Well, the Electronic Frontier Foundation has done some great work compiling data on how many business sized laser printers add almost invisible yellow dots to every printed page. Those yellow dots are a coded way of stamping the paper with the make, model, and serial number of the printer; and the time, date, and file name of the print job. Also, that data is put there at the request of the Secret Service. FOIA is a great fucking program that oughta be strengthened: https://www.eff.org/foia/foia-printer-dots

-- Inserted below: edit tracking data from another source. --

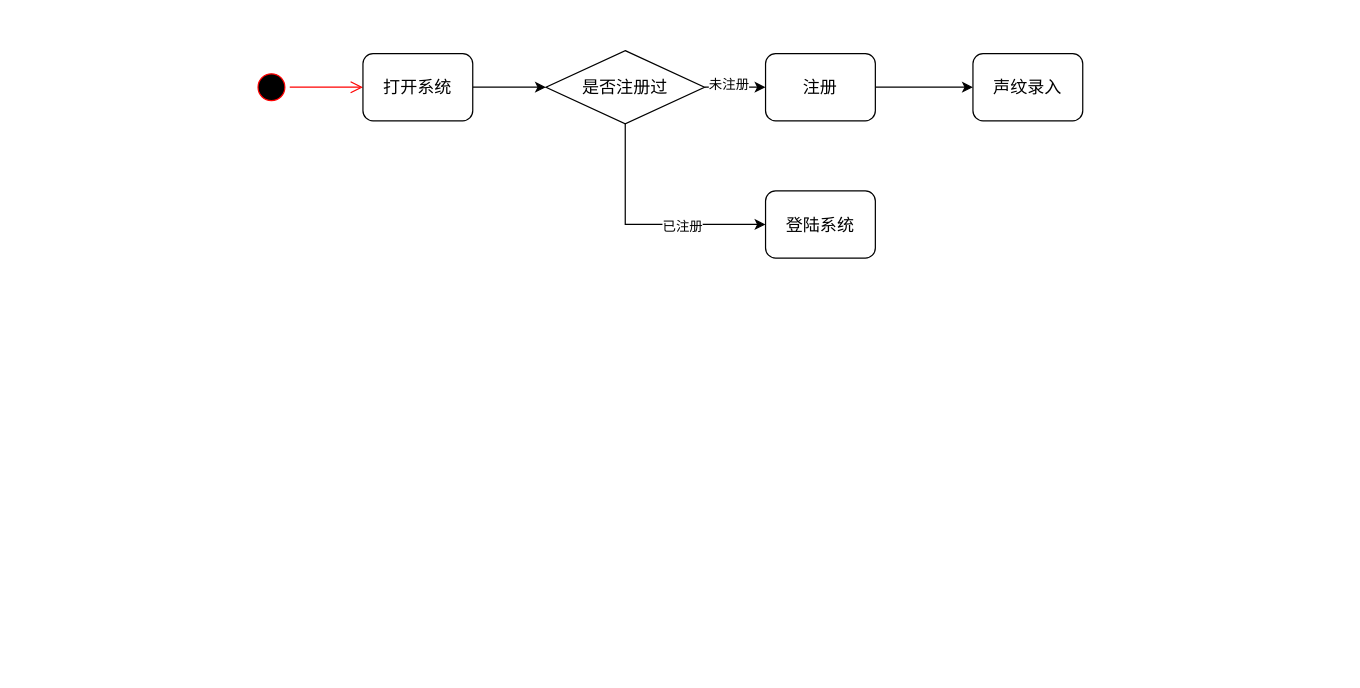
The draw.io diagram 功能模块活动关系图.drawio in Chuhan1112/Chuhan1112.github.io, before the edit. Source tidied: cells renumbered, new cells numbered last; positions are measured from the earlier drawing's top-left corner, leaving out a move shared by most shapes. Both pictures are drawn from the tidied source at 122%, with x=0, y=0 at pixel (253, 50).
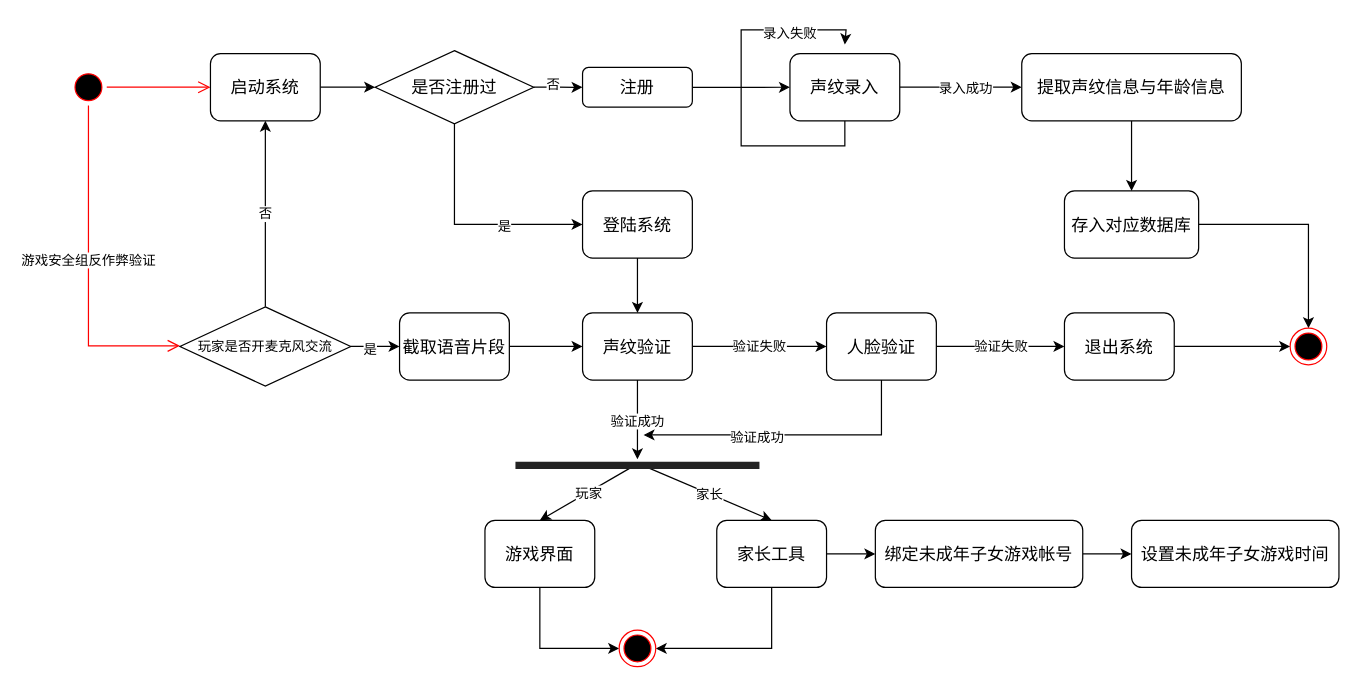
The same diagram, later.

Commit message:
更新功能模块活动关系图.drawio

Unchanged cells that the change refers to:
```xml
<mxCell id="6" style="edgeStyle=orthogonalEdgeStyle;rounded=0;jettySize=auto;html=1;exitX=1;exitY=0.5;exitDx=0;exitDy=0;entryX=0;entryY=0.5;entryDx=0;entryDy=0;" parent="1" edge="1" source="10" target="12">
  <mxGeometry relative="1" as="geometry" />
</mxCell>
<mxCell id="8" style="edgeStyle=orthogonalEdgeStyle;rounded=0;jettySize=auto;html=1;exitX=0.5;exitY=1;exitDx=0;exitDy=0;entryX=0;entryY=0.5;entryDx=0;entryDy=0;" parent="1" edge="1" source="10" target="14">
  <mxGeometry relative="1" as="geometry" />
</mxCell>
```

Diff of the diagram source:
```diff
@@
     <mxCell id="2" style="ellipse;html=1;shape=startState;fillColor=#000000;strokeColor=#ff0000;" parent="1" vertex="1">
-      <mxGeometry y="15" width="30" height="30" as="geometry" />
+      <mxGeometry x="-150" y="15" width="30" height="30" as="geometry" />
     </mxCell>
@@
-    <mxCell id="5" value="&lt;font style=&quot;font-size: 14px;&quot; face=&quot;Lucida Console&quot;&gt;打开系统&lt;/font&gt;" style="rounded=1;whiteSpace=wrap;html=1;" parent="1" vertex="1">
-      <mxGeometry x="90" y="2.5" width="90" height="55" as="geometry" />
+    <mxCell id="5" value="&lt;font style=&quot;font-size: 14px;&quot; face=&quot;Lucida Console&quot;&gt;启动系统&lt;/font&gt;" style="rounded=1;whiteSpace=wrap;html=1;" parent="1" vertex="1">
+      <mxGeometry x="-35" y="2.5" width="90" height="55" as="geometry" />
     </mxCell>
@@
-    <mxCell id="7" value="未注册" style="edgeLabel;html=1;align=center;verticalAlign=middle;" parent="6" vertex="1">
+    <mxCell id="7" value="否" style="edgeLabel;html=1;align=center;verticalAlign=middle;" parent="6" vertex="1">
       <mxGeometry x="-0.24" y="3" relative="1" as="geometry" />
     </mxCell>
@@
-    <mxCell id="9" value="已注册" style="edgeLabel;html=1;align=center;verticalAlign=middle;" parent="8" vertex="1">
+    <mxCell id="9" value="是" style="edgeLabel;html=1;align=center;verticalAlign=middle;" parent="8" vertex="1">
       <mxGeometry x="0.31" relative="1" as="geometry">
         <mxPoint y="1" as="offset" />
       </mxGeometry>
     </mxCell>
     <mxCell id="10" value="&lt;font style=&quot;font-size: 14px;&quot; face=&quot;Lucida Console&quot;&gt;是否注册过&lt;/font&gt;" style="rhombus;whiteSpace=wrap;html=1;" parent="1" vertex="1">
-      <mxGeometry x="240" width="130" height="60" as="geometry" />
+      <mxGeometry x="100" width="130" height="60" as="geometry" />
     </mxCell>
@@
     <mxCell id="12" value="&lt;font face=&quot;Lucida Console&quot;&gt;&lt;span style=&quot;font-size: 14px;&quot;&gt;注册&lt;/span&gt;&lt;/font&gt;" style="rounded=1;whiteSpace=wrap;html=1;" parent="1" vertex="1">
-      <mxGeometry x="420" y="2.5" width="90" height="55" as="geometry" />
+      <mxGeometry x="270" y="13.8" width="90" height="32.5" as="geometry" />
     </mxCell>
+    <mxCell id="15" style="edgeStyle=orthogonalEdgeStyle;rounded=0;jettySize=auto;html=1;exitX=1;exitY=0.5;exitDx=0;exitDy=0;entryX=0;entryY=0.5;entryDx=0;entryDy=0;" parent="1" edge="1" source="13" target="21">
+      <mxGeometry relative="1" as="geometry" />
+    </mxCell>
+    <mxCell id="16" value="录入成功" style="edgeLabel;html=1;align=center;verticalAlign=middle;" parent="15" vertex="1">
+      <mxGeometry x="0.06" relative="1" as="geometry" />
+    </mxCell>
+    <mxCell id="17" style="edgeStyle=orthogonalEdgeStyle;rounded=0;jettySize=auto;html=1;exitX=0.5;exitY=1;exitDx=0;exitDy=0;" parent="1" edge="1" source="13">
+      <mxGeometry relative="1" as="geometry">
+        <mxPoint x="485" y="-5" as="targetPoint" />
+        <Array as="points">
+          <mxPoint x="485" y="78" />
+          <mxPoint x="400" y="78" />
+          <mxPoint x="400" y="-17" />
+          <mxPoint x="486" y="-17" />
+        </Array>
+      </mxGeometry>
+    </mxCell>
+    <mxCell id="18" value="录入失败" style="edgeLabel;html=1;align=center;verticalAlign=middle;" parent="17" vertex="1">
+      <mxGeometry x="0.61" y="-2" relative="1" as="geometry" />
+    </mxCell>
     <mxCell id="13" value="&lt;font face=&quot;Lucida Console&quot;&gt;&lt;span style=&quot;font-size: 14px;&quot;&gt;声纹录入&lt;/span&gt;&lt;/font&gt;" style="rounded=1;whiteSpace=wrap;html=1;" parent="1" vertex="1">
-      <mxGeometry x="590" y="2.5" width="90" height="55" as="geometry" />
+      <mxGeometry x="440" y="2.5" width="90" height="55" as="geometry" />
     </mxCell>
+    <mxCell id="19" style="edgeStyle=orthogonalEdgeStyle;rounded=0;jettySize=auto;html=1;exitX=0.5;exitY=1;exitDx=0;exitDy=0;" parent="1" edge="1" source="14" target="29">
+      <mxGeometry relative="1" as="geometry" />
+    </mxCell>
     <mxCell id="14" value="&lt;font face=&quot;Lucida Console&quot;&gt;&lt;span style=&quot;font-size: 14px;&quot;&gt;登陆系统&lt;/span&gt;&lt;/font&gt;" style="rounded=1;whiteSpace=wrap;html=1;" parent="1" vertex="1">
-      <mxGeometry x="420" y="115" width="90" height="55" as="geometry" />
+      <mxGeometry x="270" y="115" width="90" height="55" as="geometry" />
     </mxCell>
+    <mxCell id="20" style="edgeStyle=orthogonalEdgeStyle;rounded=0;jettySize=auto;html=1;exitX=0.5;exitY=1;exitDx=0;exitDy=0;entryX=0.5;entryY=0;entryDx=0;entryDy=0;" parent="1" edge="1" source="21" target="23">
+      <mxGeometry relative="1" as="geometry" />
+    </mxCell>
+    <mxCell id="21" value="&lt;font face=&quot;Lucida Console&quot;&gt;&lt;span style=&quot;font-size: 14px;&quot;&gt;提取声纹信息与年龄信息&lt;/span&gt;&lt;/font&gt;" style="rounded=1;whiteSpace=wrap;html=1;" parent="1" vertex="1">
+      <mxGeometry x="630" y="2.5" width="180" height="55" as="geometry" />
+    </mxCell>
+    <mxCell id="22" style="edgeStyle=orthogonalEdgeStyle;rounded=0;jettySize=auto;html=1;entryX=0.5;entryY=0;entryDx=0;entryDy=0;" parent="1" edge="1" source="23" target="34">
+      <mxGeometry relative="1" as="geometry" />
+    </mxCell>
+    <mxCell id="23" value="&lt;font face=&quot;Lucida Console&quot;&gt;&lt;span style=&quot;font-size: 14px;&quot;&gt;存入对应数据库&lt;/span&gt;&lt;/font&gt;" style="rounded=1;whiteSpace=wrap;html=1;" parent="1" vertex="1">
+      <mxGeometry x="665" y="115" width="110" height="55" as="geometry" />
+    </mxCell>
+    <mxCell id="24" style="edgeStyle=orthogonalEdgeStyle;rounded=0;jettySize=auto;html=1;exitX=0.5;exitY=1;exitDx=0;exitDy=0;entryX=0;entryY=0.5;entryDx=0;entryDy=0;" parent="1" edge="1" source="25" target="56">
+      <mxGeometry relative="1" as="geometry" />
+    </mxCell>
+    <mxCell id="25" value="&lt;font face=&quot;Lucida Console&quot;&gt;&lt;span style=&quot;font-size: 14px;&quot;&gt;游戏界面&lt;/span&gt;&lt;/font&gt;" style="rounded=1;whiteSpace=wrap;html=1;" parent="1" vertex="1">
+      <mxGeometry x="190" y="385" width="90" height="55" as="geometry" />
+    </mxCell>
+    <mxCell id="26" style="edgeStyle=orthogonalEdgeStyle;rounded=0;jettySize=auto;html=1;exitX=0.5;exitY=1;exitDx=0;exitDy=0;" parent="1" edge="1" source="29">
+      <mxGeometry relative="1" as="geometry">
+        <mxPoint x="315" y="335" as="targetPoint" />
+      </mxGeometry>
+    </mxCell>
+    <mxCell id="27" value="验证成功" style="edgeLabel;html=1;align=center;verticalAlign=middle;" parent="26" vertex="1">
+      <mxGeometry x="-0.01" y="-1" relative="1" as="geometry">
+        <mxPoint y="1" as="offset" />
+      </mxGeometry>
+    </mxCell>
+    <mxCell id="28" value="验证失败" style="edgeStyle=orthogonalEdgeStyle;rounded=0;jettySize=auto;html=1;exitX=1;exitY=0.5;exitDx=0;exitDy=0;entryX=0;entryY=0.5;entryDx=0;entryDy=0;" parent="1" edge="1" source="29" target="33">
+      <mxGeometry relative="1" as="geometry">
+        <Array as="points">
+          <mxPoint x="410" y="243" />
+          <mxPoint x="410" y="243" />
+        </Array>
+      </mxGeometry>
+    </mxCell>
+    <mxCell id="29" value="&lt;font face=&quot;Lucida Console&quot;&gt;&lt;span style=&quot;font-size: 14px;&quot;&gt;声纹验证&lt;/span&gt;&lt;/font&gt;" style="rounded=1;whiteSpace=wrap;html=1;" parent="1" vertex="1">
+      <mxGeometry x="270" y="215" width="90" height="55" as="geometry" />
+    </mxCell>
+    <mxCell id="30" value="验证失败" style="edgeStyle=orthogonalEdgeStyle;rounded=0;jettySize=auto;html=1;exitX=1;exitY=0.5;exitDx=0;exitDy=0;entryX=0;entryY=0.5;entryDx=0;entryDy=0;" parent="1" edge="1" source="33" target="36">
+      <mxGeometry relative="1" as="geometry" />
+    </mxCell>
+    <mxCell id="31" style="edgeStyle=orthogonalEdgeStyle;rounded=0;jettySize=auto;html=1;exitX=0.5;exitY=1;exitDx=0;exitDy=0;" parent="1" edge="1" source="33">
+      <mxGeometry relative="1" as="geometry">
+        <mxPoint x="320" y="315" as="targetPoint" />
+        <Array as="points">
+          <mxPoint x="515" y="315" />
+        </Array>
+      </mxGeometry>
+    </mxCell>
+    <mxCell id="32" value="验证成功" style="edgeLabel;html=1;align=center;verticalAlign=middle;" parent="31" vertex="1">
+      <mxGeometry x="0.23" y="1" relative="1" as="geometry" />
+    </mxCell>
+    <mxCell id="33" value="&lt;font face=&quot;Lucida Console&quot;&gt;&lt;span style=&quot;font-size: 14px;&quot;&gt;人脸验证&lt;/span&gt;&lt;/font&gt;" style="rounded=1;whiteSpace=wrap;html=1;" parent="1" vertex="1">
+      <mxGeometry x="470" y="215" width="90" height="55" as="geometry" />
+    </mxCell>
+    <mxCell id="34" style="ellipse;html=1;shape=endState;fillColor=#000000;strokeColor=#ff0000;" parent="1" vertex="1">
+      <mxGeometry x="850" y="227.5" width="30" height="30" as="geometry" />
+    </mxCell>
+    <mxCell id="35" style="edgeStyle=orthogonalEdgeStyle;rounded=0;jettySize=auto;html=1;entryX=0;entryY=0.5;entryDx=0;entryDy=0;" parent="1" edge="1" source="36" target="34">
+      <mxGeometry relative="1" as="geometry" />
+    </mxCell>
+    <mxCell id="36" value="&lt;font face=&quot;Lucida Console&quot;&gt;&lt;span style=&quot;font-size: 14px;&quot;&gt;退出系统&lt;/span&gt;&lt;/font&gt;" style="rounded=1;whiteSpace=wrap;html=1;" parent="1" vertex="1">
+      <mxGeometry x="665" y="215" width="90" height="55" as="geometry" />
+    </mxCell>
+    <mxCell id="37" style="line;strokeWidth=1;fillColor=none;align=left;verticalAlign=middle;spacingTop=-1;spacingLeft=3;spacingRight=3;labelPosition=right;points=[];portConstraint=eastwest;strokeColor=inherit;" parent="1" vertex="1">
+      <mxGeometry x="287.5" y="335" width="55" height="8" as="geometry" />
+    </mxCell>
+    <mxCell id="38" style="edgeStyle=orthogonalEdgeStyle;rounded=0;jettySize=auto;html=1;exitX=1;exitY=0.5;exitDx=0;exitDy=0;entryX=0;entryY=0.5;entryDx=0;entryDy=0;" parent="1" edge="1" source="40" target="55">
+      <mxGeometry relative="1" as="geometry" />
+    </mxCell>
+    <mxCell id="39" style="edgeStyle=orthogonalEdgeStyle;rounded=0;jettySize=auto;html=1;exitX=0.5;exitY=1;exitDx=0;exitDy=0;entryX=1;entryY=0.5;entryDx=0;entryDy=0;" parent="1" edge="1" source="40" target="56">
+      <mxGeometry relative="1" as="geometry" />
+    </mxCell>
+    <mxCell id="40" value="&lt;font face=&quot;Lucida Console&quot;&gt;&lt;span style=&quot;font-size: 14px;&quot;&gt;家长工具&lt;/span&gt;&lt;/font&gt;" style="rounded=1;whiteSpace=wrap;html=1;" parent="1" vertex="1">
+      <mxGeometry x="380" y="385" width="90" height="55" as="geometry" />
+    </mxCell>
+    <mxCell id="41" style="endArrow=classic;html=1;rounded=0;exitX=0.427;exitY=0.75;exitDx=0;exitDy=0;exitPerimeter=0;entryX=0.5;entryY=0;entryDx=0;entryDy=0;" parent="1" edge="1" source="37" target="25">
+      <mxGeometry relative="1" as="geometry" />
+    </mxCell>
+    <mxCell id="42" value="玩家" style="edgeLabel;html=1;align=center;verticalAlign=middle;" parent="41" vertex="1">
+      <mxGeometry x="-0.05" relative="1" as="geometry" />
+    </mxCell>
+    <mxCell id="43" style="endArrow=classic;html=1;rounded=0;exitX=0.664;exitY=0.875;exitDx=0;exitDy=0;exitPerimeter=0;entryX=0.5;entryY=0;entryDx=0;entryDy=0;" parent="1" edge="1" source="37" target="40">
+      <mxGeometry relative="1" as="geometry" />
+    </mxCell>
+    <mxCell id="44" value="家长" style="edgeLabel;html=1;align=center;verticalAlign=middle;" parent="43" vertex="1">
+      <mxGeometry x="0.01" relative="1" as="geometry">
+        <mxPoint x="-1" as="offset" />
+      </mxGeometry>
+    </mxCell>
+    <mxCell id="45" value="&lt;font face=&quot;Lucida Console&quot;&gt;&lt;span style=&quot;font-size: 14px;&quot;&gt;设置未成年子女游戏时间&lt;/span&gt;&lt;/font&gt;" style="rounded=1;whiteSpace=wrap;html=1;" parent="1" vertex="1">
+      <mxGeometry x="720" y="385" width="170" height="55" as="geometry" />
+    </mxCell>
+    <mxCell id="46" style="shape=line;html=1;strokeWidth=6;strokeColor=#232323;" parent="1" vertex="1">
+      <mxGeometry x="215" y="335" width="200" height="10" as="geometry" />
+    </mxCell>
+    <mxCell id="47" value="游戏安全组反作弊验证" style="edgeStyle=orthogonalEdgeStyle;html=1;verticalAlign=bottom;endArrow=open;endSize=8;strokeColor=#ff0000;rounded=0;exitX=0.5;exitY=1;exitDx=0;exitDy=0;" parent="1" edge="1" source="2">
+      <mxGeometry relative="1" as="geometry">
+        <mxPoint x="-60" y="242" as="targetPoint" />
+        <Array as="points">
+          <mxPoint x="-135" y="242" />
+        </Array>
+      </mxGeometry>
+    </mxCell>
+    <mxCell id="48" style="edgeStyle=orthogonalEdgeStyle;rounded=0;jettySize=auto;html=1;entryX=0;entryY=0.5;entryDx=0;entryDy=0;" parent="1" edge="1" source="51" target="53">
+      <mxGeometry relative="1" as="geometry" />
+    </mxCell>
+    <mxCell id="49" value="是" style="edgeLabel;html=1;align=center;verticalAlign=middle;" parent="48" vertex="1">
+      <mxGeometry x="-0.25" y="-1" relative="1" as="geometry">
+        <mxPoint y="1" as="offset" />
+      </mxGeometry>
+    </mxCell>
+    <mxCell id="50" value="否" style="edgeStyle=orthogonalEdgeStyle;rounded=0;jettySize=auto;html=1;exitX=0.5;exitY=0;exitDx=0;exitDy=0;entryX=0.5;entryY=1;entryDx=0;entryDy=0;" parent="1" edge="1" source="51" target="5">
+      <mxGeometry relative="1" as="geometry">
+        <Array as="points">
+          <mxPoint x="10" y="125" />
+          <mxPoint x="10" y="125" />
+        </Array>
+      </mxGeometry>
+    </mxCell>
+    <mxCell id="51" value="&lt;font style=&quot;font-size: 11px;&quot; face=&quot;Lucida Console&quot;&gt;玩家是否开麦克风交流&lt;/font&gt;" style="rhombus;whiteSpace=wrap;html=1;" parent="1" vertex="1">
+      <mxGeometry x="-60" y="210" width="140" height="65" as="geometry" />
+    </mxCell>
+    <mxCell id="52" style="edgeStyle=orthogonalEdgeStyle;rounded=0;jettySize=auto;html=1;exitX=1;exitY=0.5;exitDx=0;exitDy=0;entryX=0;entryY=0.5;entryDx=0;entryDy=0;" parent="1" edge="1" source="53" target="29">
+      <mxGeometry relative="1" as="geometry" />
+    </mxCell>
+    <mxCell id="53" value="&lt;font face=&quot;Lucida Console&quot;&gt;&lt;span style=&quot;font-size: 14px;&quot;&gt;截取语音片段&lt;/span&gt;&lt;/font&gt;" style="rounded=1;whiteSpace=wrap;html=1;" parent="1" vertex="1">
+      <mxGeometry x="120" y="215" width="90" height="55" as="geometry" />
+    </mxCell>
+    <mxCell id="54" style="edgeStyle=orthogonalEdgeStyle;rounded=0;jettySize=auto;html=1;exitX=1;exitY=0.5;exitDx=0;exitDy=0;" parent="1" edge="1" source="55" target="45">
+      <mxGeometry relative="1" as="geometry" />
+    </mxCell>
+    <mxCell id="55" value="&lt;font face=&quot;Lucida Console&quot;&gt;&lt;span style=&quot;font-size: 14px;&quot;&gt;绑定未成年子女游戏帐号&lt;/span&gt;&lt;/font&gt;" style="rounded=1;whiteSpace=wrap;html=1;" parent="1" vertex="1">
+      <mxGeometry x="510" y="385" width="170" height="55" as="geometry" />
+    </mxCell>
+    <mxCell id="56" style="ellipse;html=1;shape=endState;fillColor=#000000;strokeColor=#ff0000;" parent="1" vertex="1">
+      <mxGeometry x="300" y="475" width="30" height="30" as="geometry" />
+    </mxCell>
```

None of the printers I use are on the list of printers put together by the EFF. So it was time to check test pages myself — especially the printer I know is used to make agendas for Occupy Berkshires meetings. Can the Secret Service track papers printed for political rallies I attend? Fuck yeah!
Here are the yellow dots, raw but magnified:
Here is a much larger section, altered in GIMP to boost contrast. Also a rectangle is added so you can more clearly see that this is a repeated pattern, not just random dots:
So if you have access to a laser printer you should really help the EFF figure out the encoded messages by printing test pages and sending them in.
I’ve gotten into the ideas of software freedom, and have been struggling to find where exactly I stand. I think this, for me, crystallizes why people fight for free software. Printers wouldn’t print tracking data for too long if they came with source code. Say — where can I get some libre firmware for a Konica printer? Preferably ones that print invisible smiley faces that mean nothing :)